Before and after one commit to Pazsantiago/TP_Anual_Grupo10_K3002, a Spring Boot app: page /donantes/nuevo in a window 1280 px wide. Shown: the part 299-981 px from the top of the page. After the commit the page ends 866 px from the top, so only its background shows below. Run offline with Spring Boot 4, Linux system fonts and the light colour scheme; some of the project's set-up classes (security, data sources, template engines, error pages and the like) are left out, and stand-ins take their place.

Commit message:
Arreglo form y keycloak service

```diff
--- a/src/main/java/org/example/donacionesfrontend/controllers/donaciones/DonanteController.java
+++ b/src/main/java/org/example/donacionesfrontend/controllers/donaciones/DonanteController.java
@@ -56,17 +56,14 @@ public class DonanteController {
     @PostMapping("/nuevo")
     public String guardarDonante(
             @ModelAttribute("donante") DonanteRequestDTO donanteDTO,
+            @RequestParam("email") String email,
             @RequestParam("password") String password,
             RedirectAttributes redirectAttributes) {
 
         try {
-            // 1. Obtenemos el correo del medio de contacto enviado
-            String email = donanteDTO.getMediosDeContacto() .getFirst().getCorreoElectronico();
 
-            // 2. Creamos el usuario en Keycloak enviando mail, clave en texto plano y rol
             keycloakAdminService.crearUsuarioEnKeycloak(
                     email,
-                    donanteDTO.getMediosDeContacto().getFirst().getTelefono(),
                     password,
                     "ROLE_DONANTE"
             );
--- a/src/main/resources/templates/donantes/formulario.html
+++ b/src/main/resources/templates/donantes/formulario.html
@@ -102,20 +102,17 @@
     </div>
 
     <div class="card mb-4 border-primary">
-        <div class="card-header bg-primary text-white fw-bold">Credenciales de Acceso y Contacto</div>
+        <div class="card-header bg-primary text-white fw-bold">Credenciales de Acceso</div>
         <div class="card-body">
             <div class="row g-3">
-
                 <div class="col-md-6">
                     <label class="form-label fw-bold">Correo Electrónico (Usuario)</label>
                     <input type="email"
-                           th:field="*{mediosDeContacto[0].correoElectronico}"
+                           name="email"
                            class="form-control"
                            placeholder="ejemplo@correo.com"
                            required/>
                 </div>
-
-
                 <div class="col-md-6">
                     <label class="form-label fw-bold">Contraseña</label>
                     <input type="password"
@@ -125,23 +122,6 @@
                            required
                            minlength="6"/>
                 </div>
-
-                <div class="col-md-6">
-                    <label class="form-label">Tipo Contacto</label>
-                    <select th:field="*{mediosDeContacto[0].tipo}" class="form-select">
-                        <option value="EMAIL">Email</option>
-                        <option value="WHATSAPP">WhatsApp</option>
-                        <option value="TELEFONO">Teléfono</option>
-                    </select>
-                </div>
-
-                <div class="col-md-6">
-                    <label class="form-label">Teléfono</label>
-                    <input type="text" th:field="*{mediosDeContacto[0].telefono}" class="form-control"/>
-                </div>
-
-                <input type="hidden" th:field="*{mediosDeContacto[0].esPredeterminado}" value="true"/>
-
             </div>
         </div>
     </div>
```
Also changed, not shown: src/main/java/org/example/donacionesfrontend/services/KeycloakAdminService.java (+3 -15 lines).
_ _ _ _ _
This task calls for each line of the material that contains "main".

» **Exercise answer**
--- a/src/main/java/org/example/donacionesfrontend/controllers/donaciones/DonanteController.java
+++ b/src/main/java/org/example/donacionesfrontend/controllers/donaciones/DonanteController.java
--- a/src/main/resources/templates/donantes/formulario.html
+++ b/src/main/resources/templates/donantes/formulario.html
Also changed, not shown: src/main/java/org/example/donacionesfrontend/services/KeycloakAdminService.java (+3 -15 lines).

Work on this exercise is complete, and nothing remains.